I have to agree. It didn't really turn out as well as I wanted. The talk is really good, but I could never make this read smoothly.
Fortunately I think the content is excellent and that will hopefully save the day.
My take is along the lines of the earlier embedded systems comment. This is the sort of thing you would have done in a real-time OS snagging packets directly in an ISR and queuing them to a task for later processing. The processor and memory suggestions are just common practice in that arena.
But that kind of sucks for numerous reasons. It's great having a widely supported OS that you can leverage while replacing the bits you need to meet your goals. That's pretty genius in my book.
Props for stepping forward and saying this :-)

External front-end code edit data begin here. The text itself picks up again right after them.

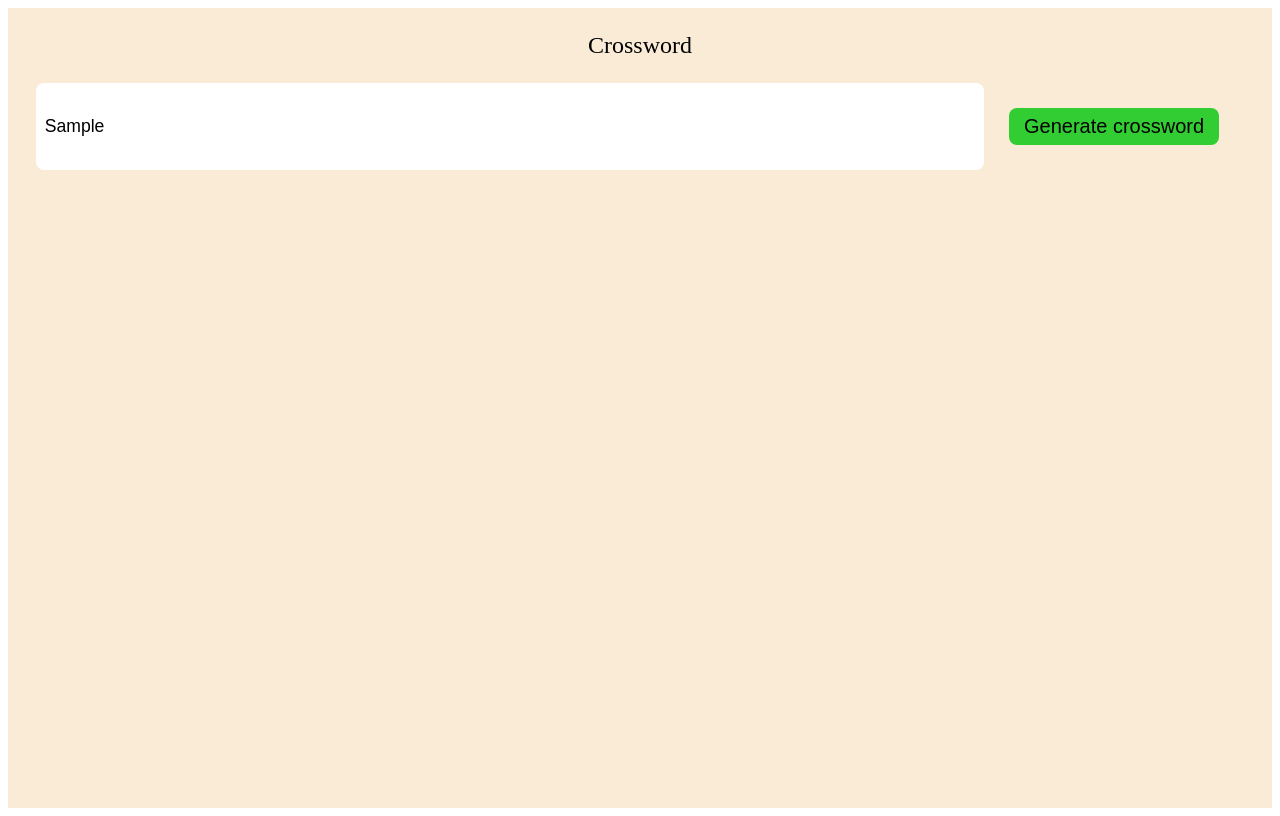
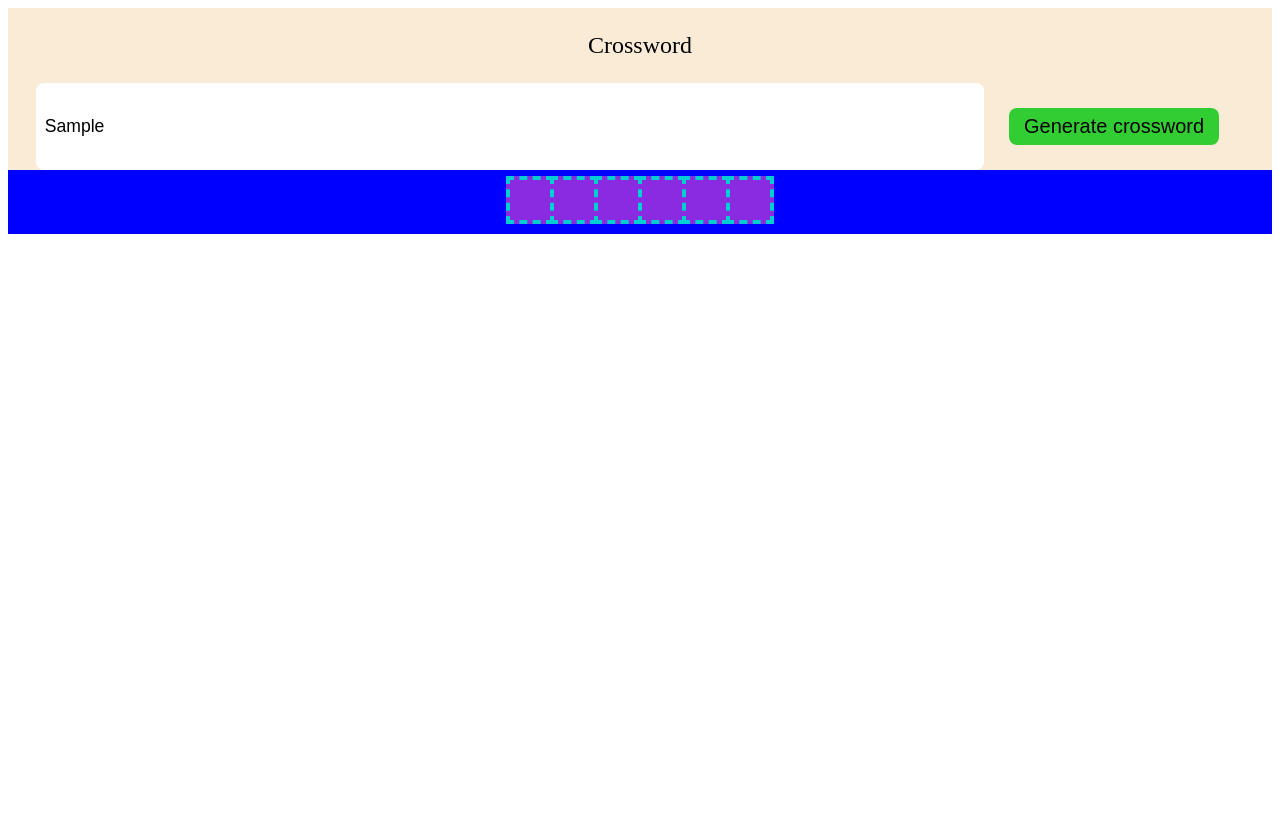
Before and after one commit to PrzemyslawKotDev/CrosswordGenerator, a plain HTML site: page index.html in a window 1280 px wide. Both pictures are taken after typing "Sample" into the empty fields and a click on the button "Generate crossword". Drawn offline with Linux system fonts and the light colour scheme.

Commit message:
added some part of logic
convert words - converts words to array with letters
getLongestIndex - gives back longest word from array
generateCrossword - logic to generate crossword (not finished)
getIds - function that returns all mathing letters in 2 words with their ids
closerToCenter - function that checks whitch matching letter is closer to center in both words

```diff
--- a/script.js
+++ b/script.js
@@ -26,16 +26,123 @@ function crosswordMenu(){
     const button = document.createElement('button');
           button.setAttribute('target', 'crossword');
           button.setAttribute('id', 'crosswordButton');
-          button.setAttribute('onclick', 'convertWords()');
+          button.setAttribute('onclick', 'generateCrossword()');
           button.innerText = 'Generate crossword'
 
           content.append(button)
+
+    const crosswordContainer = document.createElement('div');
+          crosswordContainer.setAttribute('target', 'crossword');
+          crosswordContainer.setAttribute('id', 'crosswordContainer');
+
+          container.append(crosswordContainer);
 }
 
-function convertWords(){
+const convertWords = ()=>{
+      const words = document.getElementById('crosswordInput');
+      let mistake = 0;
+      let arrWords = []
+      const reg = /^[a-z]/i;
+      words.value.split(',').forEach(item => {
+            var word = item.replace(',', '').trim();
+            if(reg.test(word)){
+                  arrWords.push(word);
+            } else {
+                  mistake++;
+            };
+      })
+      if(mistake > 0){
+            alert('Nieprawidłowe znaki!');
+      };
+      var splitedWords = [];
+      arrWords.forEach(word=> splitedWords.push(word.toUpperCase().split('')));
+      return splitedWords;
+}
+const getLongestIndex = (words)=> {
+      let length = 0;
+      let longestWord = 0;
+      let longestIndex = 0;
+      words.forEach((item, index)=>{
+            if(length < item.length){
+                  length = item.length;
+                  longestWord = item;
+                  longestIndex = index;
+            }
+      })
+      words.splice(longestIndex, 1)
+      return longestWord;
+}
+const generateCrossword = ()=>{
+      let wordsArr = convertWords();
+
+      let longestWord = getLongestIndex(wordsArr);
+
+      let secondLongestWord = getLongestIndex(wordsArr);
+
+      const crosswordContainer = document.getElementById('crosswordContainer');
+            crosswordContainer.innerText = '';
+
+            const crosswordPlayground = document.createElement('div');
+                  crosswordPlayground.setAttribute('target', 'crossword');
+                  crosswordPlayground.setAttribute('id', 'crosswordPlayground');
+
+            crosswordContainer.append(crosswordPlayground);
+
+                  const row = document.createElement('div');
+                        row.setAttribute('target', 'crossword');
+                        row.classList.add('row');
+
+                  crosswordPlayground.append(row);
+
+            for (let b=0; b<longestWord.length; b++) {
+
+                  const letterBox = document.createElement('div');
+                        letterBox.setAttribute('target', 'crossword');
+                        letterBox.classList.add('letterBox');
+
+                  row.append(letterBox);
+
+            }
+            let ids = getIds(longestWord, secondLongestWord)
+            console.log(ids)
+
+            let centerIndex = closerToCenter(longestWord, secondLongestWord, ids)
+            console.log(centerIndex)
 
 }
 
+const getIds = (firstWord, secondWord)=>{
+      let ids = [];
+      for(let i=0; i<secondWord.length; i++){
+            firstWord.forEach((item, index)=>{
+                  if(item === secondWord[i]){
+                        ids.push([item, index, i])
+                  }
+            })
+      }
+      return ids
 
+}
+
+const closerToCenter = (firstWord, secondWord, ids)=>{
+      let firstCenter = (firstWord.length-1)/2
+      let secondCenter = (secondWord.length-1)/2
+      console.log(firstCenter)
+      console.log(secondCenter)
+      let centerIndex = 0;
+      let firstNumber = 100;
+      let secondNumber = 100;
+      ids.forEach((item, index)=>{
+            let firstRest = Math.abs(firstCenter-item[1]);
+            let secondRest = Math.abs(secondCenter-item[2]);
+            if(firstRest<firstNumber && secondRest<secondNumber){
+                  firstNumber = firstRest;
+                  secondNumber = secondRest;
+                  centerIndex = index;
+            }
+            console.log(firstNumber, secondNumber)
+      })
+      return ids[centerIndex]
+}
 
 window.onload = crosswordMenu();
--- a/style.css
+++ b/style.css
@@ -5,7 +5,6 @@
 }
 #crosswordContent[target=crossword]{
     width: 100%;
-    height: 100vh;
     background-color: antiquewhite;
     flex-wrap: wrap;
     align-content: flex-start;
@@ -30,3 +29,23 @@
     border: none;
     background-color: limegreen;
 }
+#crosswordContainer[target=crossword]{
+    padding: 0.5em;
+    background-color: blue;
+}
+#crosswordPlayground[target=crossword]{
+    flex-wrap: wrap;
+}
+.row[target=crossword]{
+    display: block;
+    width: 100%;
+}
+.letterBox[target=crossword]{
+    display: inline-block;
+    box-shadow: 0 0 0 4px blueviolet;
+    outline: dashed 4px darkturquoise;
+    margin: 2px;
+    background-color: blueviolet;
+    height: 40px;
+    width: 40px;
+}
```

I think it has to do with that you're trying to capture the content of a talk largely by presenting the bullet points from that talk's slide deck, but in doing so miss a lot of context that came from the presentation.
Your summary at the bottom is great -- I think it should be the whole article. This would offer viewers a snapshot of what they can expect out of the video so that they don't miss anything (for example, a very common takeaway I'm seeing from this and from people I show it to is that this is "just" a network stack hack -- no mention of his proposal for multi-core optimization, etc).